● **GIVEN DATA**
Start of Block

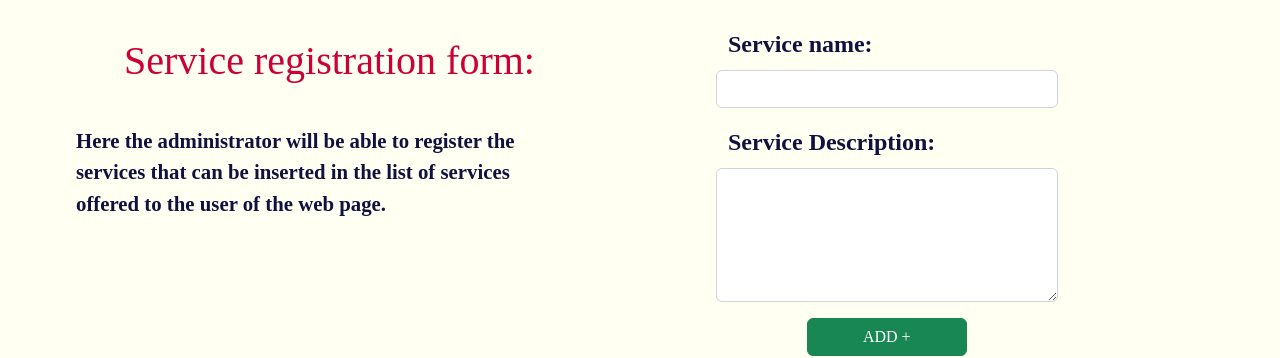
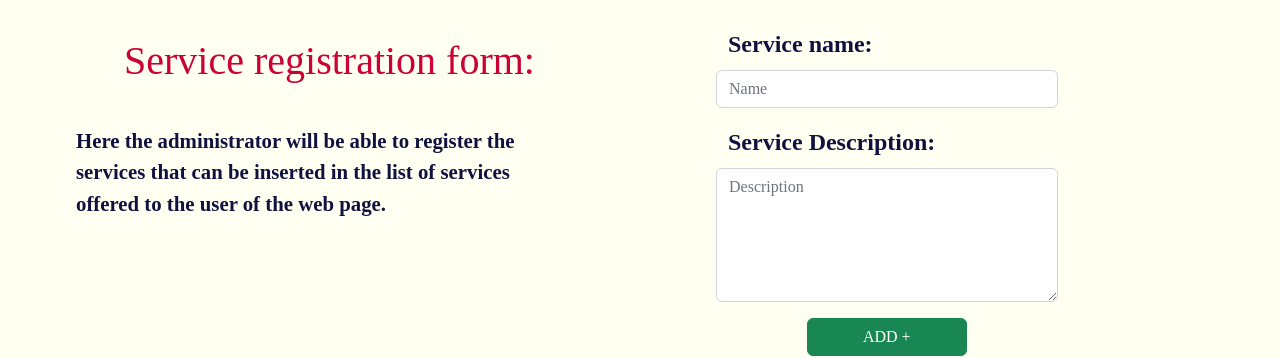
Before and after one commit to CarenSalles/K-S-Maritime-Consulting, a Vue app in the folder src/main/frontend/: page /serviceform in a window 1280 px wide. Shown: the part 168-526 px from the top of the page. Built offline with nearby package versions, Linux system fonts and the light colour scheme.

Commit message:
frontend logical to do the connection between ServiceList View with DB

```diff
--- a/src/main/frontend/src/components/ServiceFormComponent.vue
+++ b/src/main/frontend/src/components/ServiceFormComponent.vue
@@ -1,4 +1,36 @@
 <script setup>
+import { useRouter } from 'vue-router';
+
+let service = {
+  name: "",
+  description: "",
+};
+
+const router = useRouter();
+
+async function save() {
+  if (service.name === "") {
+    alert("Need to add name.");
+    return;
+  }
+
+  if (service.description === "") {
+    alert("You need to add a service description.")
+    return;
+  }
+
+  let results = {};
+  const payload = JSON.stringify(service);
+  const url = "http://localhost:8080/api"
+  const response = fetch(url, {
+    method: "POST",
+    body: payload,
+    headers: {
+      "Content-type": "application/json",
+      Accept: "application/json",
+    },
+  });
+}
 
 </script>
 
@@ -13,14 +45,30 @@
 <form class="row g-3" >
   <div class="col-12">
     <label for="inputName" class="form-label">Service name:</label>
-    <input type="text" class="form-control" id="inputName">
+    <input
+    v-model="service.name"
+    id="inputName"
+    class="form-control"
+    type="text"
+    placeholder="Name"
+    >
   </div>
   <div class="col-12">
   <label for="exampleFormControlTextarea1" class="form-label">Service Description:</label>
-  <textarea class="form-control" id="exampleFormControlTextarea1" rows="5"></textarea>
+  <textarea
+  v-model="service.description"
+  class="form-control"
+  placeholder="Description"
+  id="exampleFormControlTextarea1" rows="5">
+</textarea>
 </div>
 <div class="col-12 d-flex justify-content-center">
-    <button type="button" class="btn btn-success">ADD +</button>
+    <button
+    @click.prevent="save"
+    type="submit"
+    class="btn btn-success">
+    ADD +
+  </button>
   </div>
 </form>
 </div>
--- a/src/main/frontend/src/views/ServiceListView.vue
+++ b/src/main/frontend/src/views/ServiceListView.vue
@@ -75,7 +75,7 @@ function deletePost(id) {
 
         <div class="gap-3">
           <div class="text-name">
-          <p class="font-name" >{{ service.name }}</p>
+          <p class="font-name" >Service Title: {{ service.name }}</p>
 
           <p class="font-italic">Service Description: {{ service.description }}</p>
 
@@ -116,16 +116,25 @@ img {
   display: flex;
   justify-content: end;
   align-items: flex-end;
+
 }
 .col-md-1{
   display: flex;
   justify-content: center;
 }
+.font-name{
+  font-weight: bold;
+}
+
+.font-italic{
+  font-weight: bold;
+}
 .gap-3{
   width: 90%;
   display: flex;
   padding: 0.7rem;
-  background-color:  #feffd7;
+  background-color: rgb(211, 211, 214);
+  color:black;
 }
 @media (max-width: 767px) {
   .row {
@@ -146,6 +155,7 @@ img {
   .font-name{
     font-size: 1rem;
 
+
   }
   .gap-3{
     display: block;
```
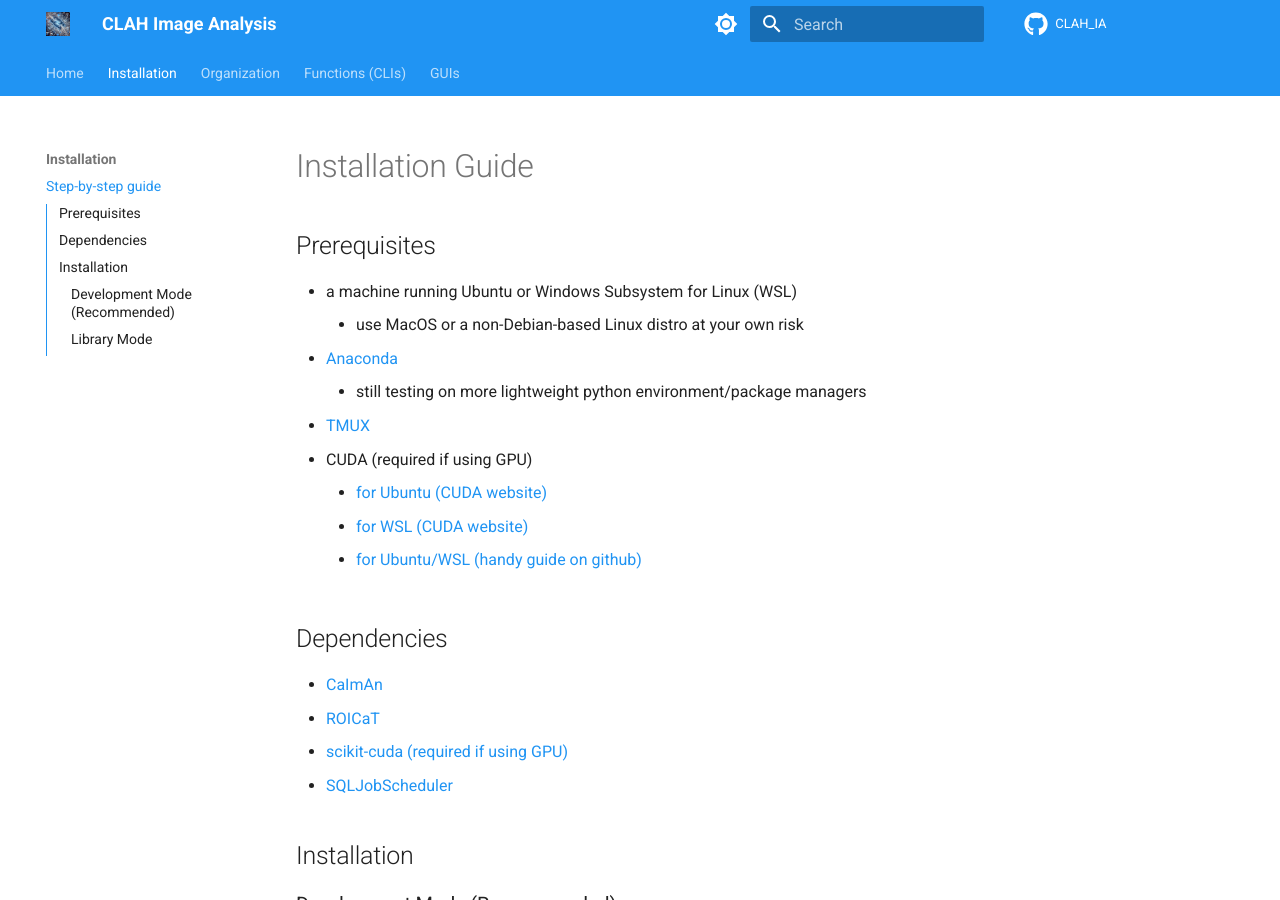
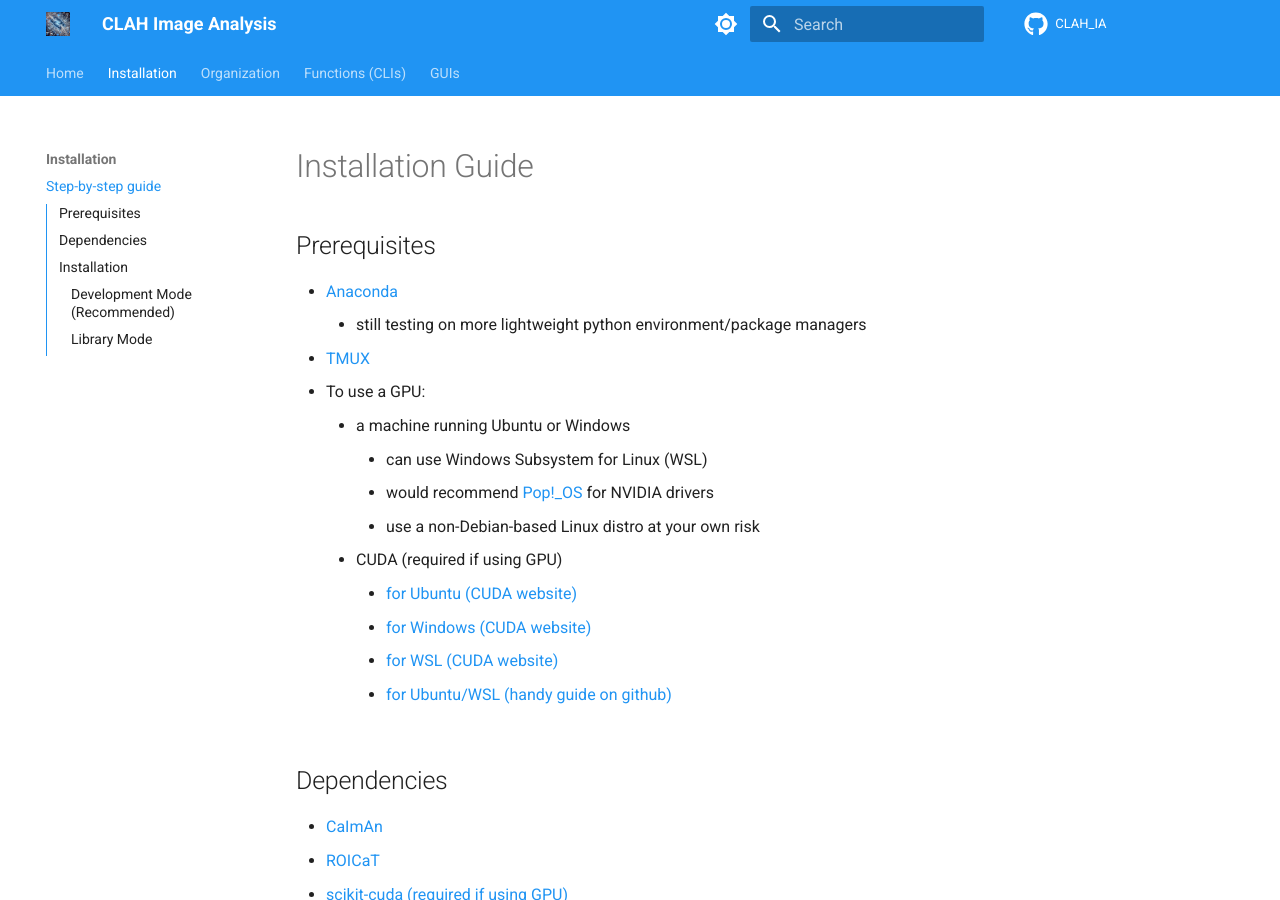
Before and after one commit to thicclatka/CLAH_IA, an MkDocs documentation site: the page built from docs/1_installation.md, in a window 1280 px wide and 900 px high. Built offline with MkDocs 1.6.1 and Material for MkDocs 9.7.7, drawn with Linux system fonts in a browser that asks for light colours; comment, search, counter and statistics services are not loaded.

```diff
--- a/docs/1_installation.md
+++ b/docs/1_installation.md
@@ -2,15 +2,19 @@
 
 ## Prerequisites
 
-- a machine running Ubuntu or Windows Subsystem for Linux (WSL)
-    - use MacOS or a non-Debian-based Linux distro at your own risk
 - [Anaconda](https://docs.anaconda.com/)
     - still testing on more lightweight python environment/package managers
 - [TMUX](https://github.com/tmux/tmux/wiki)
-- CUDA (required if using GPU)
-    - [for Ubuntu (CUDA website)](https://docs.nvidia.com/cuda/cuda-installation-guide-linux/index.html#ubuntu)
-    - [for WSL (CUDA website)](https://docs.nvidia.com/cuda/cuda-installation-guide-linux/index.html#wsl)
-    - [for Ubuntu/WSL (handy guide on github)](https://gist.github.com/denguir/b21aa66ae7fb1089655dd9de8351a202)
+- To use a GPU:
+    - a machine running Ubuntu or Windows
+        - can use Windows Subsystem for Linux (WSL)
+        - would recommend [Pop!_OS](https://system76.com/pop/download/) for NVIDIA drivers
+        - use a non-Debian-based Linux distro at your own risk
+    - CUDA (required if using GPU)
+        - [for Ubuntu (CUDA website)](https://docs.nvidia.com/cuda/cuda-installation-guide-linux/index.html#ubuntu)
+        - [for Windows (CUDA website)](https://docs.nvidia.com/cuda/cuda-installation-guide-microsoft-windows/index.html)
+        - [for WSL (CUDA website)](https://docs.nvidia.com/cuda/cuda-installation-guide-linux/index.html#wsl)
+        - [for Ubuntu/WSL (handy guide on github)](https://gist.github.com/denguir/b21aa66ae7fb1089655dd9de8351a202)
 
 ## Dependencies
 
--- a/pyproject.toml
+++ b/pyproject.toml
@@ -9,7 +9,7 @@
 authors = [{ name = "Alex Hurowitz" }]
 readme = "README.md"
 keywords = ["2-photon", "miniscope", "1-photon", "calcium imaging", "analysis"]
-requires-python = "==3.11.11"
+requires-python = ">=3.11"
 
 dependencies = [
   "aenum",
```
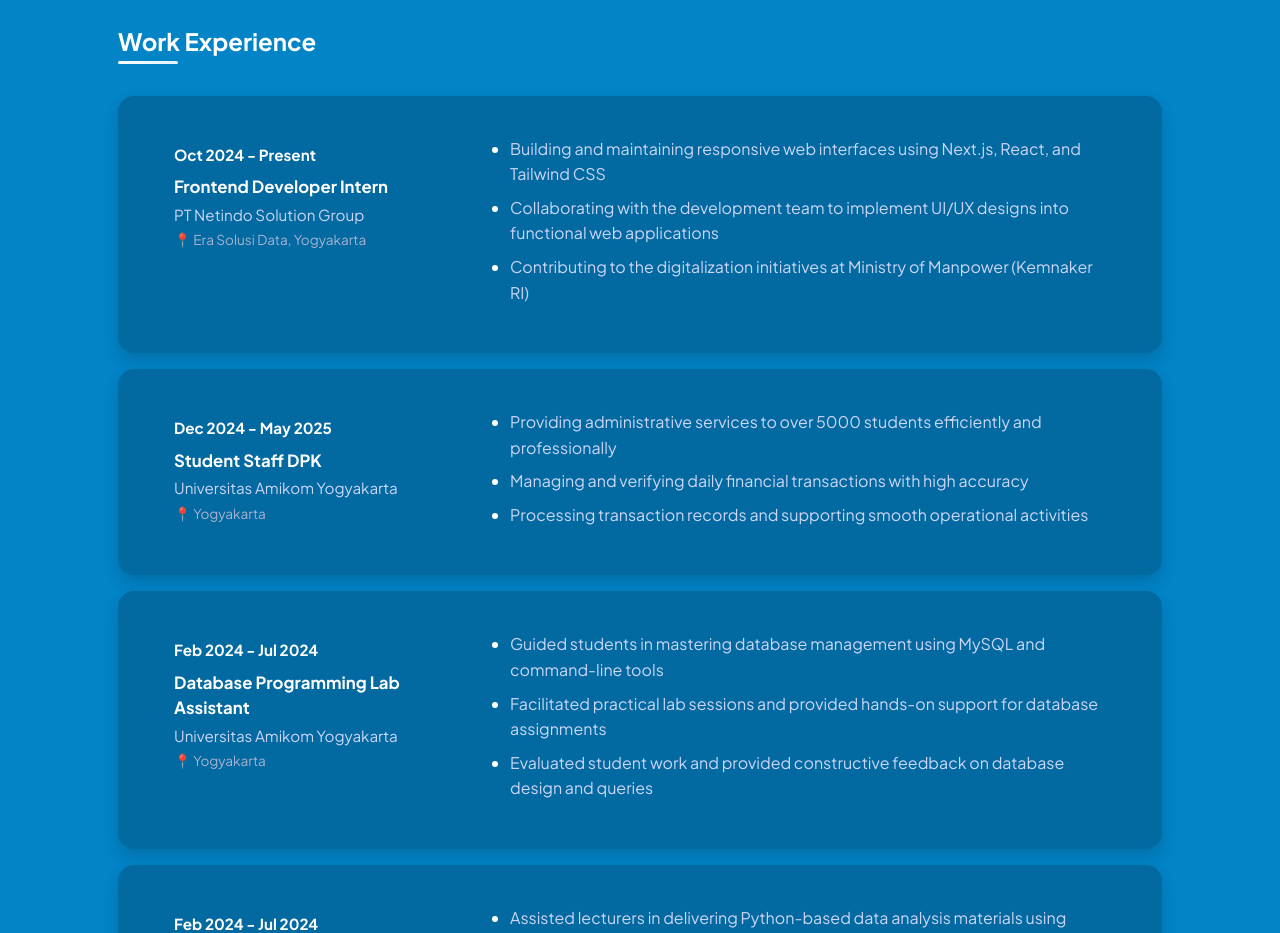
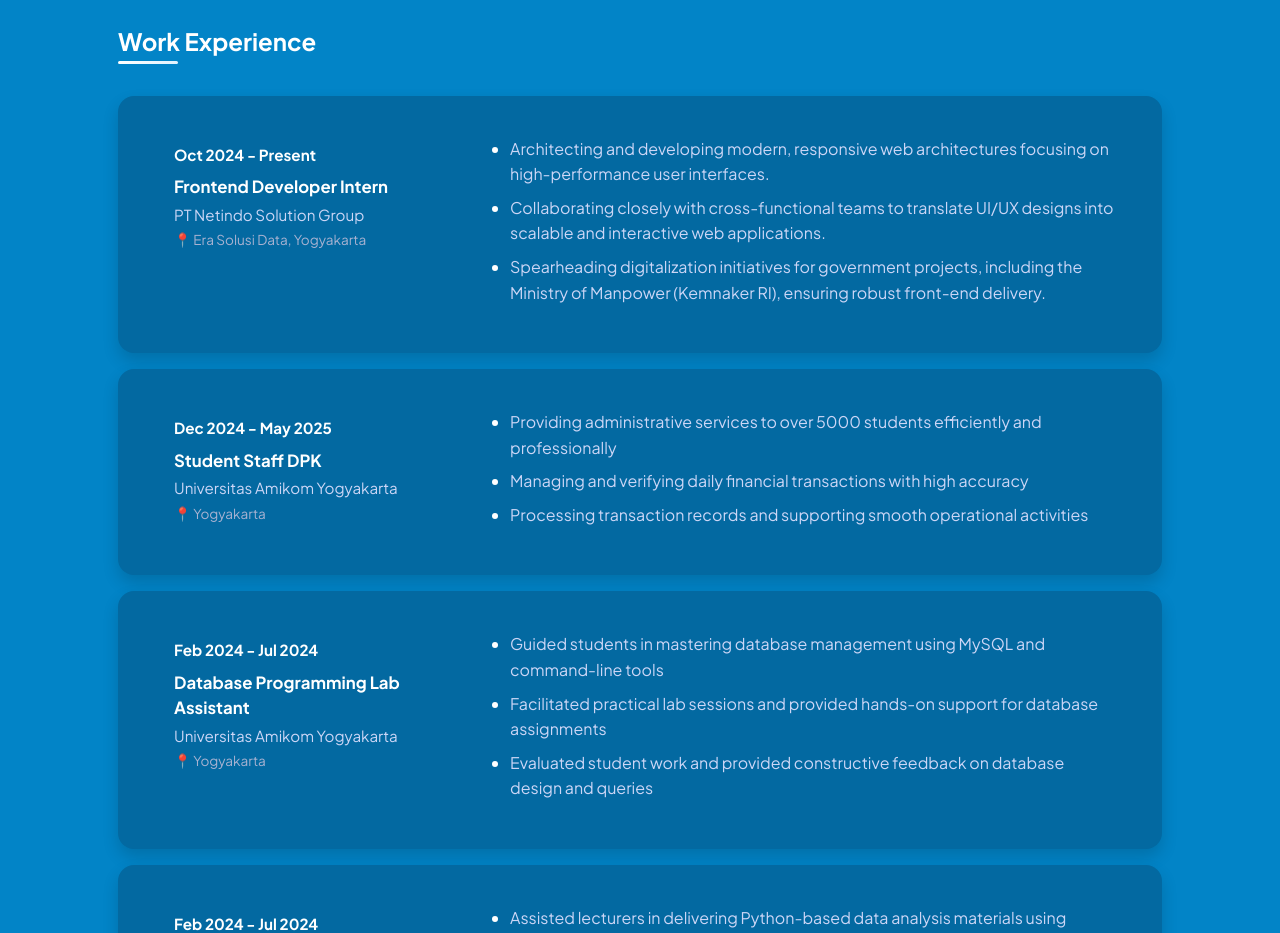
Before and after one commit to selvidebianita/Portofolio_Vue, a Vue app: page /resume in a window 1280 px wide. Shown: the part 920-1853 px from the top of the page. Built offline with nearby package versions, Linux system fonts and the light colour scheme.

Commit message:
update frontend developer intern description to be broader and more professional

```diff
--- a/src/components/Resume/Experience.vue
+++ b/src/components/Resume/Experience.vue
@@ -9,9 +9,9 @@
           company: "PT Netindo Solution Group",
           location: "Era Solusi Data, Yogyakarta",
           description: [
-            "Building and maintaining responsive web interfaces using Next.js, React, and Tailwind CSS",
-            "Collaborating with the development team to implement UI/UX designs into functional web applications",
-            "Contributing to the digitalization initiatives at Ministry of Manpower (Kemnaker RI)",
+            "Architecting and developing modern, responsive web architectures focusing on high-performance user interfaces.",
+            "Collaborating closely with cross-functional teams to translate UI/UX designs into scalable and interactive web applications.",
+            "Spearheading digitalization initiatives for government projects, including the Ministry of Manpower (Kemnaker RI), ensuring robust front-end delivery.",
           ]
         },
         {
```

End of Block

● **PROBLEM REQUIREMENTS**
Every entry should be repeated verbatim, with the pictures left out.

● **WRITTEN SOLUTION**
Before and after one commit to CarenSalles/K-S-Maritime-Consulting, a Vue app in the folder src/main/frontend/: page /serviceform in a window 1280 px wide. Shown: the part 168-526 px from the top of the page. Built offline with nearby package versions, Linux system fonts and the light colour scheme.

Commit message:
frontend logical to do the connection between ServiceList View with DB

```diff
--- a/src/main/frontend/src/components/ServiceFormComponent.vue
+++ b/src/main/frontend/src/components/ServiceFormComponent.vue
@@ -1,4 +1,36 @@
 <script setup>
+import { useRouter } from 'vue-router';
+
+let service = {
+  name: "",
+  description: "",
+};
+
+const router = useRouter();
+
+async function save() {
+  if (service.name === "") {
+    alert("Need to add name.");
+    return;
+  }
+
+  if (service.description === "") {
+    alert("You need to add a service description.")
+    return;
+  }
+
+  let results = {};
+  const payload = JSON.stringify(service);
+  const url = "http://localhost:8080/api"
+  const response = fetch(url, {
+    method: "POST",
+    body: payload,
+    headers: {
+      "Content-type": "application/json",
+      Accept: "application/json",
+    },
+  });
+}
 
 </script>
 
@@ -13,14 +45,30 @@
 <form class="row g-3" >
   <div class="col-12">
     <label for="inputName" class="form-label">Service name:</label>
-    <input type="text" class="form-control" id="inputName">
+    <input
+    v-model="service.name"
+    id="inputName"
+    class="form-control"
+    type="text"
+    placeholder="Name"
+    >
   </div>
   <div class="col-12">
   <label for="exampleFormControlTextarea1" class="form-label">Service Description:</label>
-  <textarea class="form-control" id="exampleFormControlTextarea1" rows="5"></textarea>
+  <textarea
+  v-model="service.description"
+  class="form-control"
+  placeholder="Description"
+  id="exampleFormControlTextarea1" rows="5">
+</textarea>
 </div>
 <div class="col-12 d-flex justify-content-center">
-    <button type="button" class="btn btn-success">ADD +</button>
+    <button
+    @click.prevent="save"
+    type="submit"
+    class="btn btn-success">
+    ADD +
+  </button>
   </div>
 </form>
 </div>
--- a/src/main/frontend/src/views/ServiceListView.vue
+++ b/src/main/frontend/src/views/ServiceListView.vue
@@ -75,7 +75,7 @@ function deletePost(id) {
 
         <div class="gap-3">
           <div class="text-name">
-          <p class="font-name" >{{ service.name }}</p>
+          <p class="font-name" >Service Title: {{ service.name }}</p>
 
           <p class="font-italic">Service Description: {{ service.description }}</p>
 
@@ -116,16 +116,25 @@ img {
   display: flex;
   justify-content: end;
   align-items: flex-end;
+
 }
 .col-md-1{
   display: flex;
   justify-content: center;
 }
+.font-name{
+  font-weight: bold;
+}
+
+.font-italic{
+  font-weight: bold;
+}
 .gap-3{
   width: 90%;
   display: flex;
   padding: 0.7rem;
-  background-color:  #feffd7;
+  background-color: rgb(211, 211, 214);
+  color:black;
 }
 @media (max-width: 767px) {
   .row {
@@ -146,6 +155,7 @@ img {
   .font-name{
     font-size: 1rem;
 
+
   }
   .gap-3{
     display: block;
```
Before and after one commit to thicclatka/CLAH_IA, an MkDocs documentation site: the page built from docs/1_installation.md, in a window 1280 px wide and 900 px high. Built offline with MkDocs 1.6.1 and Material for MkDocs 9.7.7, drawn with Linux system fonts in a browser that asks for light colours; comment, search, counter and statistics services are not loaded.

```diff
--- a/docs/1_installation.md
+++ b/docs/1_installation.md
@@ -2,15 +2,19 @@
 
 ## Prerequisites
 
-- a machine running Ubuntu or Windows Subsystem for Linux (WSL)
-    - use MacOS or a non-Debian-based Linux distro at your own risk
 - [Anaconda](https://docs.anaconda.com/)
     - still testing on more lightweight python environment/package managers
 - [TMUX](https://github.com/tmux/tmux/wiki)
-- CUDA (required if using GPU)
-    - [for Ubuntu (CUDA website)](https://docs.nvidia.com/cuda/cuda-installation-guide-linux/index.html#ubuntu)
-    - [for WSL (CUDA website)](https://docs.nvidia.com/cuda/cuda-installation-guide-linux/index.html#wsl)
-    - [for Ubuntu/WSL (handy guide on github)](https://gist.github.com/denguir/b21aa66ae7fb1089655dd9de8351a202)
+- To use a GPU:
+    - a machine running Ubuntu or Windows
+        - can use Windows Subsystem for Linux (WSL)
+        - would recommend [Pop!_OS](https://system76.com/pop/download/) for NVIDIA drivers
+        - use a non-Debian-based Linux distro at your own risk
+    - CUDA (required if using GPU)
+        - [for Ubuntu (CUDA website)](https://docs.nvidia.com/cuda/cuda-installation-guide-linux/index.html#ubuntu)
+        - [for Windows (CUDA website)](https://docs.nvidia.com/cuda/cuda-installation-guide-microsoft-windows/index.html)
+        - [for WSL (CUDA website)](https://docs.nvidia.com/cuda/cuda-installation-guide-linux/index.html#wsl)
+        - [for Ubuntu/WSL (handy guide on github)](https://gist.github.com/denguir/b21aa66ae7fb1089655dd9de8351a202)
 
 ## Dependencies
 
--- a/pyproject.toml
+++ b/pyproject.toml
@@ -9,7 +9,7 @@
 authors = [{ name = "Alex Hurowitz" }]
 readme = "README.md"
 keywords = ["2-photon", "miniscope", "1-photon", "calcium imaging", "analysis"]
-requires-python = "==3.11.11"
+requires-python = ">=3.11"
 
 dependencies = [
   "aenum",
```
Before and after one commit to selvidebianita/Portofolio_Vue, a Vue app: page /resume in a window 1280 px wide. Shown: the part 920-1853 px from the top of the page. Built offline with nearby package versions, Linux system fonts and the light colour scheme.

Commit message:
update frontend developer intern description to be broader and more professional

```diff
--- a/src/components/Resume/Experience.vue
+++ b/src/components/Resume/Experience.vue
@@ -9,9 +9,9 @@
           company: "PT Netindo Solution Group",
           location: "Era Solusi Data, Yogyakarta",
           description: [
-            "Building and maintaining responsive web interfaces using Next.js, React, and Tailwind CSS",
-            "Collaborating with the development team to implement UI/UX designs into functional web applications",
-            "Contributing to the digitalization initiatives at Ministry of Manpower (Kemnaker RI)",
+            "Architecting and developing modern, responsive web architectures focusing on high-performance user interfaces.",
+            "Collaborating closely with cross-functional teams to translate UI/UX designs into scalable and interactive web applications.",
+            "Spearheading digitalization initiatives for government projects, including the Ministry of Manpower (Kemnaker RI), ensuring robust front-end delivery.",
           ]
         },
         {
```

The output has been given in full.